Retype the entries, please, from their first line to the line containing "Left out of", exactly and only those lines, minus the pictures.

====================

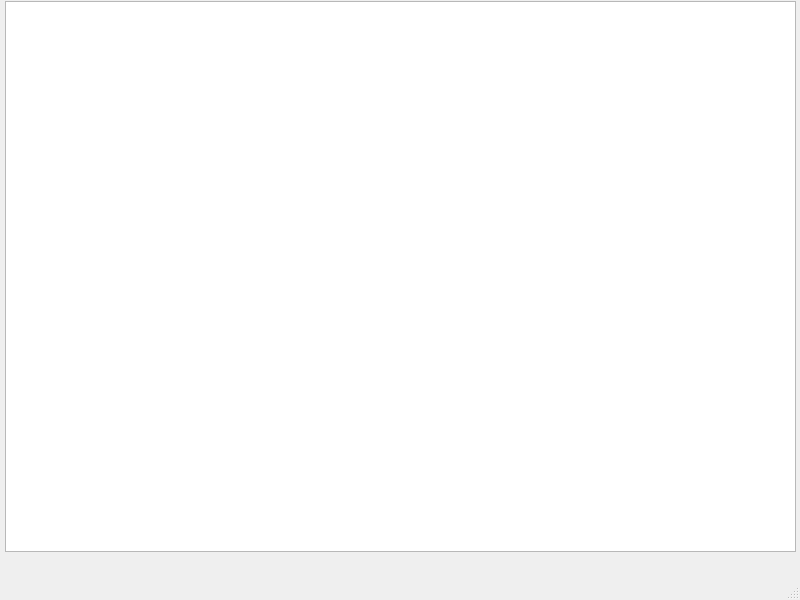
Before: the Qt Designer form QT/DynamicInteractionGraph/dynamicinteractiongraph.ui in reloonfire/multiset_h, drawn with Qt 5.
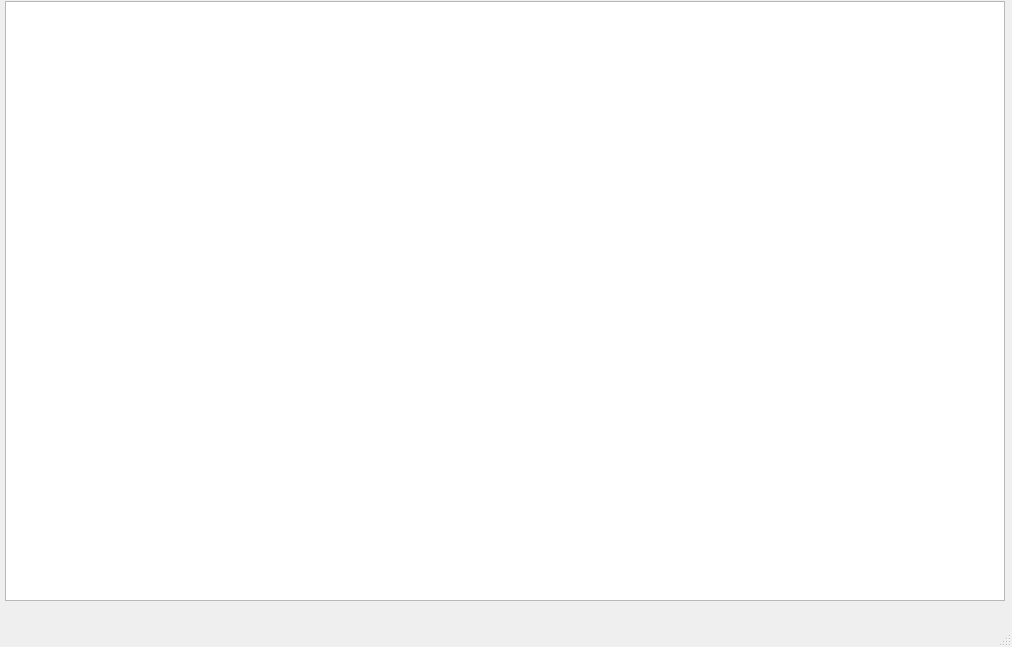
After: the same form once the commit is applied.

```diff
--- a/QT/DynamicInteractionGraph/dynamicinteractiongraph.ui
+++ b/QT/DynamicInteractionGraph/dynamicinteractiongraph.ui
@@ -6,8 +6,8 @@
    <rect>
     <x>0</x>
     <y>0</y>
-    <width>800</width>
-    <height>600</height>
+    <width>1012</width>
+    <height>647</height>
    </rect>
   </property>
   <property name="windowTitle">
@@ -19,8 +19,8 @@
      <rect>
       <x>5</x>
       <y>1</y>
-      <width>791</width>
-      <height>551</height>
+      <width>1000</width>
+      <height>600</height>
      </rect>
     </property>
    </widget>
```
Left out of the diff: 7 changed lines with no effect on the pictures.
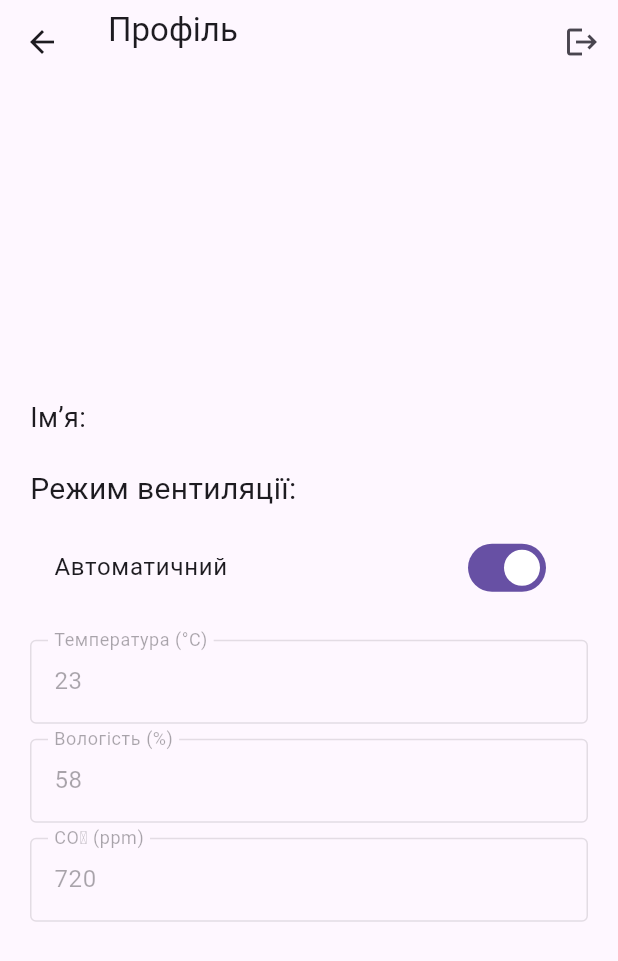
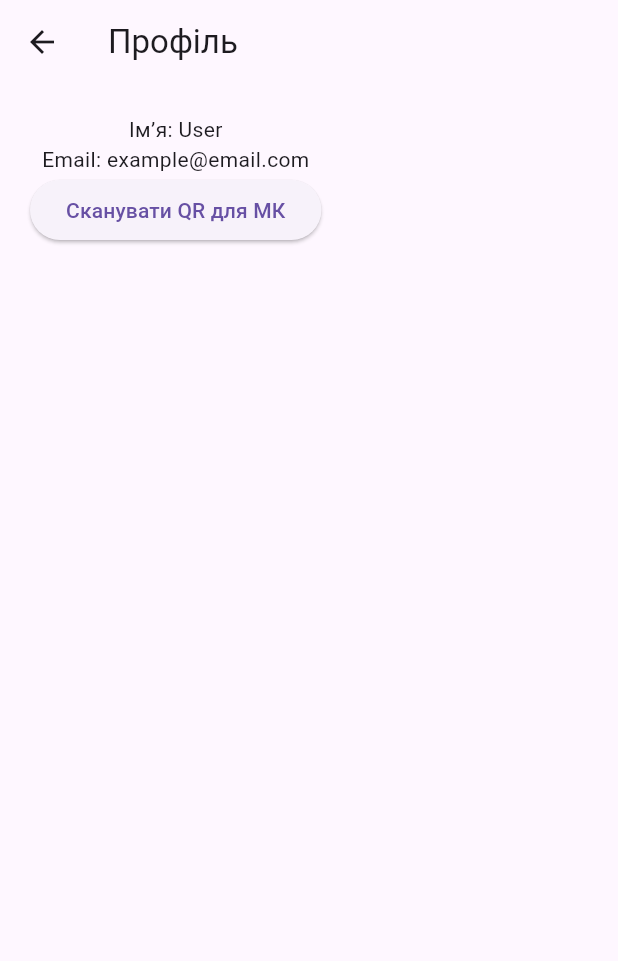
Before and after one commit to chokolada/flutter_labs, a Flutter app: the ProfilePage screen opened by its route, on a phone screen of 412 x 824 dp. Shown: the top 961 px of the screen. Run offline on Flutter 3.47's test engine with Material 3 defaults, Android fonts, the phone set to English and light mode, and no system bars; our stand-ins replace connectivity_plus, shared_preferences; missing offline and left inert: mobile_scanner, mqtt_client; accounts and stored records are empty.

Commit message:
adding lab5

```diff
--- a/lib/screens/profile_page.dart
+++ b/lib/screens/profile_page.dart
@@ -1,6 +1,6 @@
-// lib/screens/profile_page.dart
 import 'package:flutter/material.dart';
-import 'package:shared_preferences/shared_preferences.dart';
+import 'package:http/http.dart' as http;
+import 'package:mobile_scanner/mobile_scanner.dart';
 
 class ProfilePage extends StatefulWidget {
   @override
@@ -8,64 +8,68 @@ class ProfilePage extends StatefulWidget {
 }
 
 class _ProfilePageState extends State<ProfilePage> {
-  bool isAutoMode = true;
-  final tempController = TextEditingController(text: '23');
-  final humController = TextEditingController(text: '58');
-  final co2Controller = TextEditingController(text: '720');
-  String userEmail = '';
-  String userName = '';
+  final _mcuPassword = "1111"; // Той самий, що у мікроконтролері
+  String userEmail = 'example@email.com';
+  String userName = 'User';
 
-  @override
-  void initState() {
-    super.initState();
-    _loadUserData();
+  void _startQRCodeScan() async {
+    String? qrData = await Navigator.push(context, MaterialPageRoute(
+      builder: (_) => QRViewExample(),
+    ));
+
+    if (qrData != null) {
+      // Відправка даних на мікроконтролер
+      var url = Uri.parse('http://192.168.1.150/configure');
+      var response = await http.post(
+        url,
+        headers: {'Content-Type': 'application/json'},
+        body: '{"password":"$_mcuPassword","payload":"$qrData"}',
+      );
+
+      if (response.statusCode == 200) {
+        showDialog(
+          context: context,
+          builder: (context) => AlertDialog(
+            title: Text("Результат"),
+            content: Text("Відповідь від МК: ${response.body}"),
+          ),
+        );
+      } else {
+        ScaffoldMessenger.of(context).showSnackBar(
+          SnackBar(content: Text("Помилка відправки на МК")),
+        );
       }
-
-  Future<void> _loadUserData() async {
-    final prefs = await SharedPreferences.getInstance();
-    setState(() {
-      userEmail = prefs.getString('email') ?? '';
-      userName = prefs.getString('name') ?? '';
-      tempController.text = prefs.getString('temp') ?? '23';
-      humController.text = prefs.getString('hum') ?? '58';
-      co2Controller.text = prefs.getString('co2') ?? '720';
-      isAutoMode = prefs.getBool('autoMode') ?? true;
-    });
-  }
-
-  Future<void> _saveManualValues() async {
-    final prefs = await SharedPreferences.getInstance();
-    await prefs.setString('temp', tempController.text);
-    await prefs.setString('hum', humController.text);
-    await prefs.setString('co2', co2Controller.text);
-  }
-
-  Future<void> _saveFieldsIfAutoMode() async {
-    final prefs = await SharedPreferences.getInstance();
-    await prefs.setBool('autoMode', isAutoMode);
-    if (isAutoMode) {
-      await prefs.setString('temp', tempController.text);
-      await prefs.setString('hum', humController.text);
-      await prefs.setString('co2', co2Controller.text);
     }
   }
 
-  void _confirmLogout() {
+  void _showPasswordDialog() {
+    TextEditingController pwdController = TextEditingController();
     showDialog(
       context: context,
       builder: (context) => AlertDialog(
-        title: Text('Вийти з профілю?'),
-        content: Text('Ви впевнені, що хочете вийти?'),
+        title: Text("Введіть пароль для МК"),
+        content: TextField(
+          controller: pwdController,
+          obscureText: true,
+          decoration: InputDecoration(labelText: "Пароль"),
+        ),
         actions: [
           TextButton(
             onPressed: () => Navigator.pop(context),
-            child: Text('Скасувати'),
+            child: Text("Скасувати"),
           ),
           TextButton(
             onPressed: () {
-              Navigator.of(context).pushNamedAndRemoveUntil('/login', (route) => false);
+              if (pwdController.text == _mcuPassword) {
+                Navigator.pop(context);
+                _startQRCodeScan();
+              } else {
+                ScaffoldMessenger.of(context).showSnackBar(
+                  SnackBar(content: Text("Невірний пароль")),
+                );
+              }
             },
-            child: Text('Вийти'),
+            child: Text("Підтвердити"),
           ),
         ],
       ),
@@ -73,73 +77,42 @@ class _ProfilePageState extends State<ProfilePage> {
   }
 
   @override
-  Widget build(BuildContext context) => Scaffold(
-    appBar: AppBar(
-      title: Column(
-        crossAxisAlignment: CrossAxisAlignment.start,
-        children: [
-          Text("Профіль"),
-          Text(userEmail, style: TextStyle(fontSize: 12)),
-        ],
-      ),
-      actions: [
-        IconButton(
-          icon: Icon(Icons.logout),
-          onPressed: _confirmLogout,
-          tooltip: 'Вийти',
-        )
-      ],
-    ),
+  Widget build(BuildContext context) {
+    return Scaffold(
+      appBar: AppBar(title: Text("Профіль")),
       body: Padding(
         padding: const EdgeInsets.all(20),
         child: Column(
-        mainAxisAlignment: MainAxisAlignment.center,
-        crossAxisAlignment: CrossAxisAlignment.start,
           children: [
-          Text("Ім’я: $userName", style: TextStyle(fontSize: 18)),
-          SizedBox(height: 20),
-          Text("Режим вентиляції:", style: TextStyle(fontSize: 20)),
-          SizedBox(height: 10),
-          SwitchListTile(
-            title: Text(isAutoMode ? "Автоматичний" : "Ручний"),
-            value: isAutoMode,
-            onChanged: (value) {
-              setState(() => isAutoMode = value);
-              _saveFieldsIfAutoMode();
-            },
+            Text("Ім’я: $userName"),
+            Text("Email: $userEmail"),
+            ElevatedButton(
+              onPressed: _showPasswordDialog,
+              child: Text("Сканувати QR для МК"),
             ),
-          SizedBox(height: 20),
-          _buildInputField("Температура (°C)", tempController),
-          SizedBox(height: 10),
-          _buildInputField("Вологість (%)", humController),
-          SizedBox(height: 10),
-          _buildInputField("CO₂ (ppm)", co2Controller),
-          if (!isAutoMode) ...[
-            SizedBox(height: 20),
-            Center(
-              child: ElevatedButton(
-                onPressed: () async {
-                  await _saveManualValues();
-                  ScaffoldMessenger.of(context).showSnackBar(
-                    SnackBar(content: Text("Дані збережено!")),
-                  );
-                },
-                child: Text("Зберегти зміни"),
-              ),
-            )
-          ]
           ],
         ),
       ),
     );
+  }
+}
 
-  Widget _buildInputField(String label, TextEditingController controller) => TextField(
-    controller: controller,
-    enabled: !isAutoMode,
-    keyboardType: TextInputType.number,
-    decoration: InputDecoration(
-      labelText: label,
-      border: OutlineInputBorder(),
+class QRViewExample extends StatelessWidget {
+  @override
+  Widget build(BuildContext context) {
+    return Scaffold(
+      appBar: AppBar(title: Text('Сканер QR')),
+      body: MobileScanner(
+      onDetect: (capture) {
+        final List<Barcode> barcodes = capture.barcodes;
+        for (final barcode in barcodes) {
+          if (barcode.rawValue != null) {
+            Navigator.pop(context, barcode.rawValue);
+            break;
+          }
+        }
+      },
     ),
     );
   }
+}
--- a/pubspec.yaml
+++ b/pubspec.yaml
@@ -12,6 +12,8 @@ dependencies:
   shared_preferences: ^2.2.2
   mqtt_client: ^9.7.2
   connectivity_plus: ^5.0.2
+  mobile_scanner: ^3.3.0
+  http: ^1.1.0
 dev_dependencies:
   flutter_test:
     sdk: flutter
```
Also changed, not shown: pubspec.lock, 1 other file. Lines whose indentation alone changed are shown as unchanged.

====================

- _Result of the exercise_
Before: the Qt Designer form QT/DynamicInteractionGraph/dynamicinteractiongraph.ui in reloonfire/multiset_h, drawn with Qt 5.
After: the same form once the commit is applied.

```diff
--- a/QT/DynamicInteractionGraph/dynamicinteractiongraph.ui
+++ b/QT/DynamicInteractionGraph/dynamicinteractiongraph.ui
@@ -6,8 +6,8 @@
    <rect>
     <x>0</x>
     <y>0</y>
-    <width>800</width>
-    <height>600</height>
+    <width>1012</width>
+    <height>647</height>
    </rect>
   </property>
   <property name="windowTitle">
@@ -19,8 +19,8 @@
      <rect>
       <x>5</x>
       <y>1</y>
-      <width>791</width>
-      <height>551</height>
+      <width>1000</width>
+      <height>600</height>
      </rect>
     </property>
    </widget>
```
Left out of the diff: 7 changed lines with no effect on the pictures.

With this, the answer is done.